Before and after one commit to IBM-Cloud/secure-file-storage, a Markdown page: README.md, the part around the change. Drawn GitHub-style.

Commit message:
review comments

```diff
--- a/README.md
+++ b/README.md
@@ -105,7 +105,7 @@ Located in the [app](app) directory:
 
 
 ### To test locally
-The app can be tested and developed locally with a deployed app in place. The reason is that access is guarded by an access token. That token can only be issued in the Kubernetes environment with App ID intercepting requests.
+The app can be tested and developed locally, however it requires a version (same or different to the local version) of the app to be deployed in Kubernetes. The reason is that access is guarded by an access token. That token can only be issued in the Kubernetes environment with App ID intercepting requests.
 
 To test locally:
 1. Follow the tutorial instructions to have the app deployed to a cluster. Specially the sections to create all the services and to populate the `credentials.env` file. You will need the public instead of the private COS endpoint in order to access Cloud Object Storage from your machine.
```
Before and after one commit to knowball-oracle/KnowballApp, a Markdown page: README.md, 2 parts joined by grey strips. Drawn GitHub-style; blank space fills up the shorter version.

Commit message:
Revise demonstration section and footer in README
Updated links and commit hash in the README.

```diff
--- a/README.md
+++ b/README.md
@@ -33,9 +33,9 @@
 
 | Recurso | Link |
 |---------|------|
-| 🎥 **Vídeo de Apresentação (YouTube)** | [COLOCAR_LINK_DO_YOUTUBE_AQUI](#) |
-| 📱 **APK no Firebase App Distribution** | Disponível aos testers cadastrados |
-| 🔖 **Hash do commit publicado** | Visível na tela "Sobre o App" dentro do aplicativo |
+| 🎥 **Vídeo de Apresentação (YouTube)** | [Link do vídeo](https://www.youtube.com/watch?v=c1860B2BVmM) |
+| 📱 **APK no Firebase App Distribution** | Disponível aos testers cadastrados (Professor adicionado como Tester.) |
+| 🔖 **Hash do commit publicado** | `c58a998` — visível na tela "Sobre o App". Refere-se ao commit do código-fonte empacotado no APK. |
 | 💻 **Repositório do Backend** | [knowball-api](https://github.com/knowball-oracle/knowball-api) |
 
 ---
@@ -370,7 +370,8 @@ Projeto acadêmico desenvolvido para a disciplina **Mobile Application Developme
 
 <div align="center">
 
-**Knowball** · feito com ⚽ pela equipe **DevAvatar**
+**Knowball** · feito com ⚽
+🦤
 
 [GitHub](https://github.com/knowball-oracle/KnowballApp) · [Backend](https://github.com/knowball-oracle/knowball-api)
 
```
^^^^^^^^^^^^^^^^
# WHAT YOU HAVE TO DO
If a line in the entries above has the word "https", copy it.

# ANSWER SECTION
+| 🎥 **Vídeo de Apresentação (YouTube)** | [Link do vídeo](https://www.youtube.com/watch?v=c1860B2BVmM) |
 | 💻 **Repositório do Backend** | [knowball-api](https://github.com/knowball-oracle/knowball-api) |
 [GitHub](https://github.com/knowball-oracle/KnowballApp) · [Backend](https://github.com/knowball-oracle/knowball-api)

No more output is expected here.